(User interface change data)
<<<<

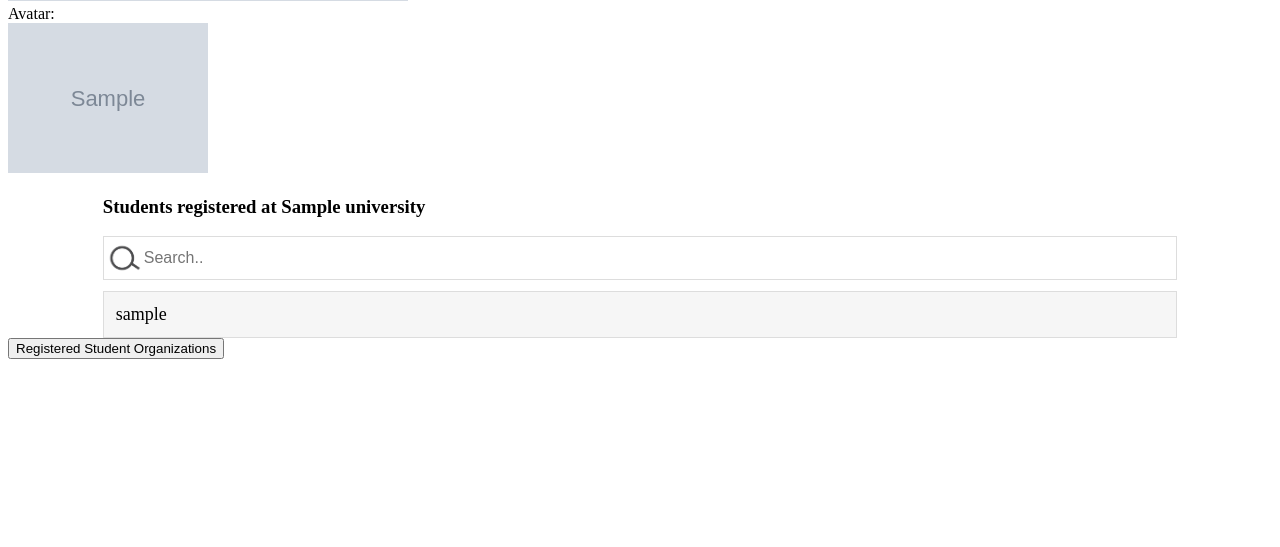
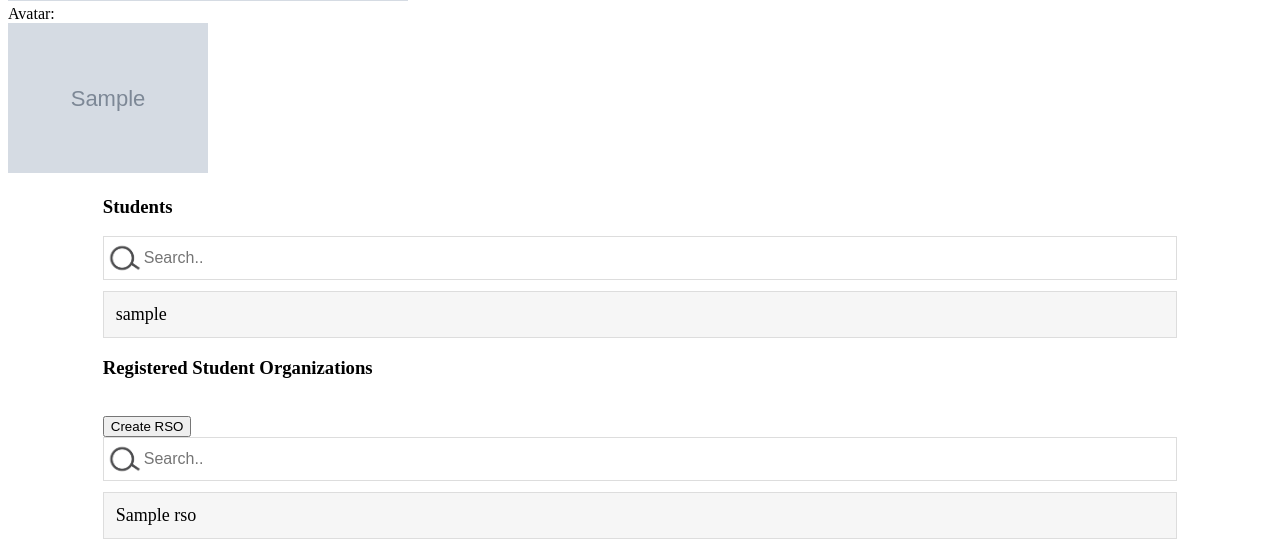
Before and after one commit to dukeofdylan/COP4710_Project, a Django app: page /university/1/ in a window 1280 px wide. Shown: the part 553-1100 px from the top of the page. Before the commit the page ends 912 px from the top, so only its background shows below. Run offline with Django 3.2, Linux system fonts and the light colour scheme; a user stored in the database is signed in; tables that the repository leaves empty hold one stand-in row (values such as "Sample post"); grey boxes marked "Sample" are stand-in pictures; some libraries are stand-ins or nearby versions.

Commit message:
Add rso join/leave and rework rso_list

```diff
--- a/project/accounts/models.py
+++ b/project/accounts/models.py
@@ -16,6 +16,7 @@ class User(AbstractUser):
         "unievents.university", on_delete=models.DO_NOTHING, related_name="students", null=True
     )
     admin_at: models.Manager
+    rso_memberships: models.Manager
 
     def is_admin(self, rso_id: int):
         return bool(self.admin_at.filter(pk=rso_id))
--- a/project/templates/unievents/rso_list.html
+++ b/project/templates/unievents/rso_list.html
@@ -3,10 +3,6 @@
 {% block content %}
 <div class="content-wrap">
     <h1>Registered Student Organizations</h1>
-    {% if user.is_authenticated and user.university_id == university.university_id %}
-            </br><input type="button" onclick="location.href='{% url 'rso_create' university.university_id %}';" value="Create RSO" />
-        {% endif %}
-
     <input type="text" id="search__bar" onkeyup="searchFunction()" placeholder="Search..">
     <ul id="search__list">
     {% for rso in object_list %}
--- a/project/templates/unievents/university_view.html
+++ b/project/templates/unievents/university_view.html
@@ -10,7 +10,7 @@
     Avatar: </br><img style="width:100%;max-width:200px;" src="{{ university.avatar_image.url }}" alt="Avatar has not loaded"/>
 
     <div class="content-wrap">
-        <h3> Students registered at {{ university.name }} </h3>
+        <h3> Students </h3>
         <input type="text" id="search__bar" onkeyup="searchFunction()" placeholder="Search..">
         <ul id="search__list">
             {% for student in university.students.all %}
@@ -20,5 +20,19 @@
             {% endfor %}
         </ul>
     </div>
-    <input type="button" onclick="location.href='{% url 'rso_list' university.university_id %}';" value="Registered Student Organizations" />
+    <div class="content-wrap">
+        <h3>Registered Student Organizations</h1>
+        {% if user.is_authenticated and user.university_id == university.university_id %}
+                </br><input type="button" onclick="location.href='{% url 'rso_create' university.university_id %}';" value="Create RSO" />
+            {% endif %}
+
+        <input type="text" id="search__bar" onkeyup="searchFunction()" placeholder="Search..">
+        <ul id="search__list">
+        {% for rso in university.rsos.all %}
+            <li><a href="{% url 'rso_view' university.university_id rso.rso_id %}">{{ rso.name }}</a></li>
+        {% empty %}
+            <li>No organizations registered yet.</li>
+        {% endfor %}
+        </ul>
+    </div>
 {% endblock %}
--- a/project/unievents/urls.py
+++ b/project/unievents/urls.py
@@ -25,6 +25,8 @@ from unievents.views import (
     create_rso_view,
     home_view,
     create_university_view,
+    join_rso_view,
+    leave_rso_view,
 )
 from django.views.generic import RedirectView
 
@@ -37,6 +39,8 @@ urlpatterns = [
     path("rso/<int:university_id>/create/", create_rso_view, name="rso_create"),
     path("rso/<int:university_id>/list", RSOListView.as_view(), name="rso_list"),
     path("rso/<int:university_id>/<pk>/", RSOView.as_view(), name="rso_view"),
+    path("rso/<int:university_id>/<int:rso_id>/join", join_rso_view, name="rso_join"),
+    path("rso/<int:university_id>/<int:rso_id>/leave", leave_rso_view, name="rso_leave"),
     path("event/<int:university_id>/<int:rso_id>/create", create_event_view, name="event_create"),
     path("event/<int:university_id>/<int:rso_id>/list", home_view, name="event_list"),
     path("event/<int:university_id>/<int:rso_id>/<pk>", EventView.as_view(), name="event_view"),
--- a/project/unievents/views.py
+++ b/project/unievents/views.py
@@ -1,4 +1,4 @@
-from typing import Any, Dict, Type, Union
+from typing import Any, Dict, Type, Union, cast
 from django.db import models
 from django.db.models.base import ModelBase
 from django.http.response import HttpResponseNotAllowed
@@ -7,6 +7,7 @@ from django.http import HttpRequest
 from django.views.generic.detail import DetailView
 from django.views.generic.list import ListView
 from accounts.views import login_required, super_admin_required
+from accounts.models import User
 from unievents.forms import CreateEventForm, CreateLocationForm, CreateRSOForm, CreateUniversityForm
 from django.core.exceptions import PermissionDenied
 
@@ -18,7 +19,7 @@ def being_a_student_required(func):
     @login_required()
     def inner(request, university_id: int, *args, **kwargs):
         if request.user.university_id != university_id:
-            return redirect("home")
+            raise PermissionError("Being a student at the university is required to view this page.")
         return func(request, university_id, *args, **kwargs)
 
     return inner
@@ -30,6 +31,15 @@ def being_an_admin_required(func):
         if not request.user.is_admin(rso_id):
             raise PermissionDenied("Admin privileges required to view this page.")
         return func(request, university_id, rso_id, *args, **kwargs)
+
+    return inner
+
+
+def post_requests_only(func):
+    def inner(request, *args, **kwargs):
+        if request.method != "POST":
+            return HttpResponseNotAllowed("Only POST requests are allowed on this url.")
+        return func(request, *args, **kwargs)
 
     return inner
 
@@ -93,8 +103,12 @@ class RSOView(LoginRequiredMixin, DetailView):
     def get_context_data(self, **kwargs: Any) -> Dict[str, Any]:
         ctx = super().get_context_data(**kwargs)
         # There is a liskov problem here...
-        ctx["is_admin"] = self.request.user.is_admin(ctx["rso"].rso_id)  # type: ignore
-        print(ctx["is_admin"])
+        user: User = cast(User, self.request.user)
+        rso: RSO = ctx["rso"]
+        ctx["is_admin"] = user.is_admin(rso.rso_id)
+        user_is_already_member = bool(user.rso_memberships.filter(pk=rso.rso_id))
+        ctx["user_is_already_member"] = user_is_already_member
+        ctx["user_can_join"] = user.university == rso.university and not user_is_already_member
         return ctx
 
 
@@ -120,6 +134,32 @@ def create_rso_view(request, university_id: int):
             return render(request, "unievents/rso_create.html", context)
     else:
         return render(request, "unievents/rso_create.html", context)
+
+
+@post_requests_only
+@being_a_student_required
+def join_rso_view(request, university_id, rso_id):
+    user: User = request.user
+    query = user.rso_memberships.filter(pk=rso_id)
+    if query:
+        raise PermissionError("RSO members cannot join again, duh.")
+    rso = RSO.objects.get(pk=rso_id)
+    rso.members.add(user)
+    return redirect("rso_view", university_id, rso_id)
+
+
+@post_requests_only
+@being_a_student_required
+def leave_rso_view(request, university_id, rso_id):
+    user: User = request.user
+    if user.is_admin(rso_id):
+        raise PermissionError("Admin of an RSO cannot leave it.")
+    query = user.rso_memberships.filter(pk=rso_id)
+    if not query:
+        raise PermissionError("Only RSO members can leave it, duh.")
+    rso = query[0]
+    user.rso_memberships.remove(rso)
+    return redirect("rso_view", university_id, rso_id)
 
 
 @being_an_admin_required
@@ -152,8 +192,7 @@ class EventView(LoginRequiredMixin, DetailView):
     model = Event
 
 
+@post_requests_only
 def create_comment_view(request, university_id, rso_id, event_id):
-    if request.method != "POST":
-        return HttpResponseNotAllowed("Only POST requests are allowed on this url.")
     Comment(event_id=event_id, user_id=request.user.id, text=request.POST["text"], rating=request.POST["rating"]).save()
     return redirect("event_view", university_id, rso_id, event_id)
```
Also changed, not shown: project/templates/unievents/rso_view.html (+11 -0 lines).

>>>>

Filter these records, keeping every line where the word "this" occurs.

+            raise PermissionError("Being a student at the university is required to view this page.")
             raise PermissionDenied("Admin privileges required to view this page.")
+            return HttpResponseNotAllowed("Only POST requests are allowed on this url.")
-        return HttpResponseNotAllowed("Only POST requests are allowed on this url.")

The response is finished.